WORK TASK: Below are the records; copy out every line that holds the word "Before".

*** RECORDS TO PROCESS Section Begins ***

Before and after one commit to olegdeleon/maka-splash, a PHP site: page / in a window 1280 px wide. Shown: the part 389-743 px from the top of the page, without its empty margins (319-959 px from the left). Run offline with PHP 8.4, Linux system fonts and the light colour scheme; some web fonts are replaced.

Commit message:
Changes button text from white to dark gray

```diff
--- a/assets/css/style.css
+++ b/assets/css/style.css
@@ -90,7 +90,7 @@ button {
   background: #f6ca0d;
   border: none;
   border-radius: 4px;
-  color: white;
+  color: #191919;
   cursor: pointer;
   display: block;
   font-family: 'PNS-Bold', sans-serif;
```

*** RECORDS TO PROCESS Section Ends ***
*** RECORDS TO PROCESS Section Begins ***

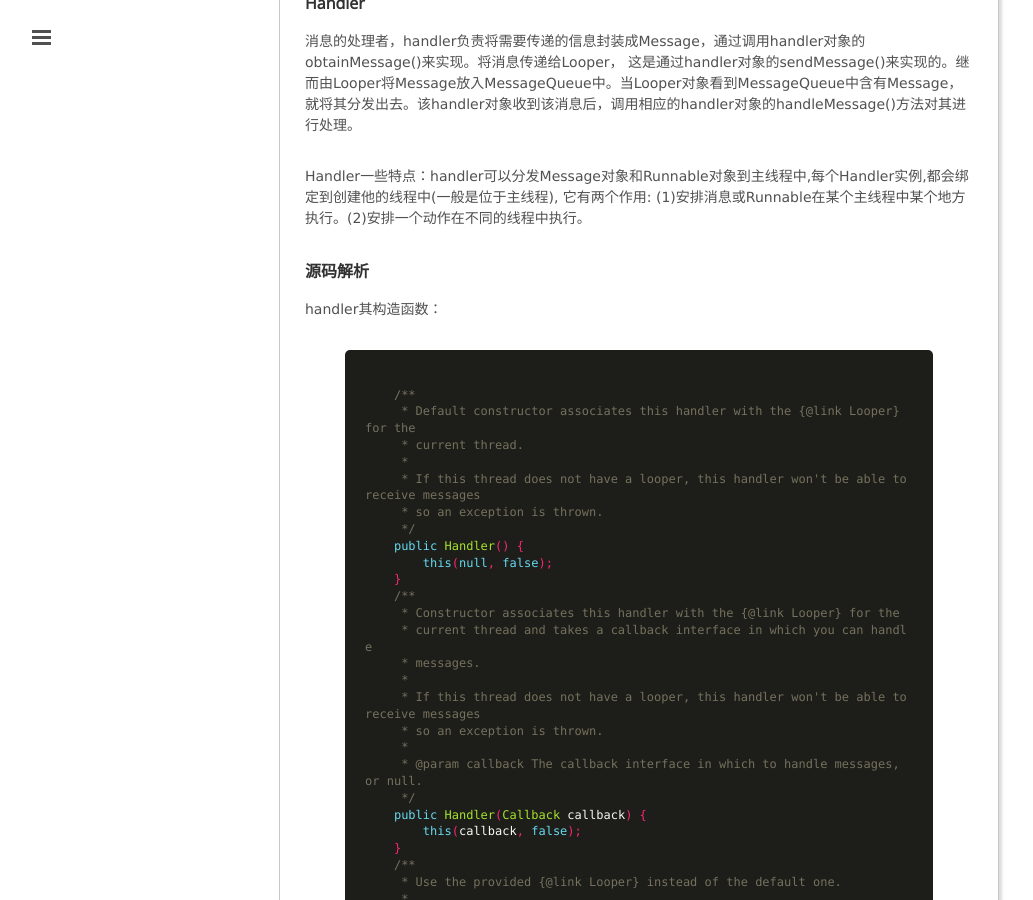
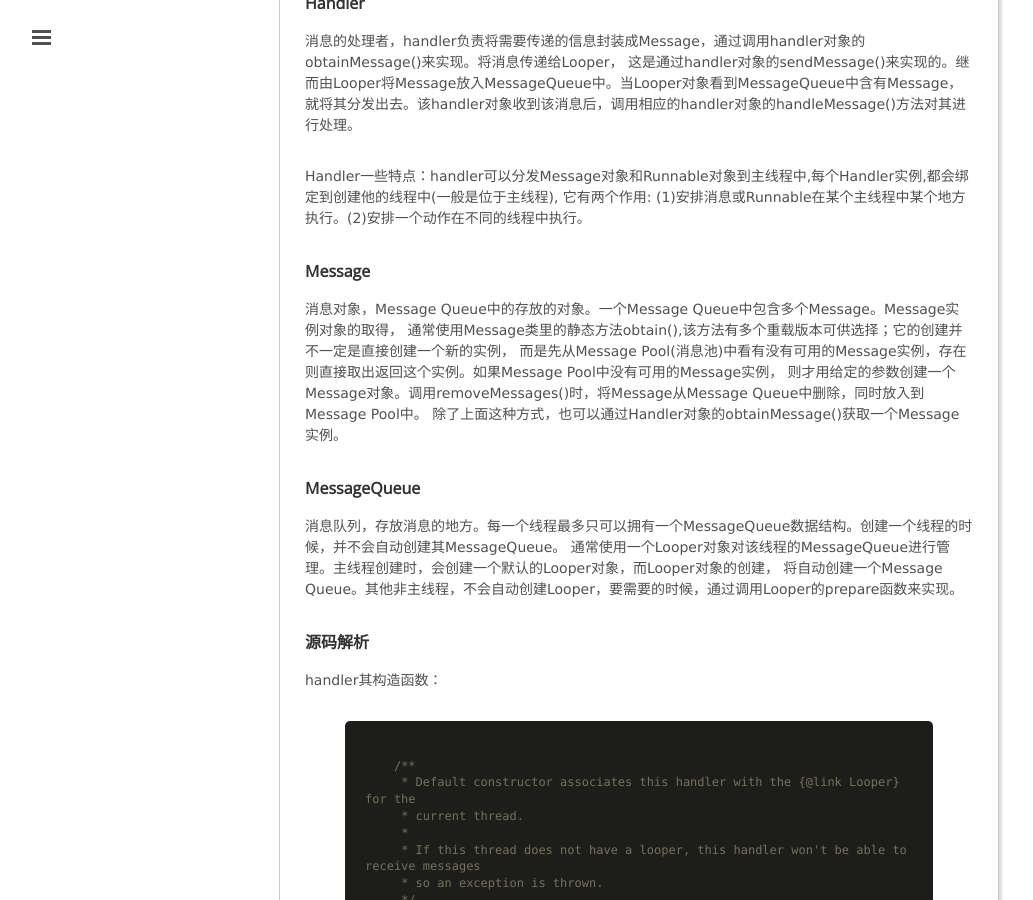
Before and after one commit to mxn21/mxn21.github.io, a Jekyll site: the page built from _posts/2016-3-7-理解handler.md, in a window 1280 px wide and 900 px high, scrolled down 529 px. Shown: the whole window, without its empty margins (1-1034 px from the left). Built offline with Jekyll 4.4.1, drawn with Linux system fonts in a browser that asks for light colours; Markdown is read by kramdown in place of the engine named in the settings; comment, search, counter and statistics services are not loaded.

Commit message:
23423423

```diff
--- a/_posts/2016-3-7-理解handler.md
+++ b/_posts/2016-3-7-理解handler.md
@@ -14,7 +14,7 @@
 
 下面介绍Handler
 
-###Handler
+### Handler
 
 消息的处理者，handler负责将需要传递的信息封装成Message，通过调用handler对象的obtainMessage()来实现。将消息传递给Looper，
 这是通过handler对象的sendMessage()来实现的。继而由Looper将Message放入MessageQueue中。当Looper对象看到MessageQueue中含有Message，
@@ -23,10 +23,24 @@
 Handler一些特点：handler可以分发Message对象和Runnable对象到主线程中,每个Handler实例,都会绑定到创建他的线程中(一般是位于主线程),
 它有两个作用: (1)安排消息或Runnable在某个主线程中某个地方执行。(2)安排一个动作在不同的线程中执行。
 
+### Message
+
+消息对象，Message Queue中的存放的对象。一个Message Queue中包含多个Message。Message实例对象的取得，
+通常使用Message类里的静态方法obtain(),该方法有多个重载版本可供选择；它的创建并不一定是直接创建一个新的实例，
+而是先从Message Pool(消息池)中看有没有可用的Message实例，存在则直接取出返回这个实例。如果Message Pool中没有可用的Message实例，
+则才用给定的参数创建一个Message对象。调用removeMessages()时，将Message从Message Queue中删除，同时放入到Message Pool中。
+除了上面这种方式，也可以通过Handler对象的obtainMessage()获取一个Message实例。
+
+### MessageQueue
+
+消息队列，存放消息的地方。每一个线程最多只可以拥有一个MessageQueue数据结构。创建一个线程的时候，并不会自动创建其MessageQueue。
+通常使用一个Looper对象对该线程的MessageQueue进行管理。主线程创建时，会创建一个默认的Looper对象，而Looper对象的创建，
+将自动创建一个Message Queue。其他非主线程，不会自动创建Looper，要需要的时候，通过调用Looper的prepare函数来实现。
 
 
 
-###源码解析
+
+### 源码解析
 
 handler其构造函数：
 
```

*** RECORDS TO PROCESS Section Ends ***

THE COMPLETED TASK:
Before and after one commit to olegdeleon/maka-splash, a PHP site: page / in a window 1280 px wide. Shown: the part 389-743 px from the top of the page, without its empty margins (319-959 px from the left). Run offline with PHP 8.4, Linux system fonts and the light colour scheme; some web fonts are replaced.
Before and after one commit to mxn21/mxn21.github.io, a Jekyll site: the page built from _posts/2016-3-7-理解handler.md, in a window 1280 px wide and 900 px high, scrolled down 529 px. Shown: the whole window, without its empty margins (1-1034 px from the left). Built offline with Jekyll 4.4.1, drawn with Linux system fonts in a browser that asks for light colours; Markdown is read by kramdown in place of the engine named in the settings; comment, search, counter and statistics services are not loaded.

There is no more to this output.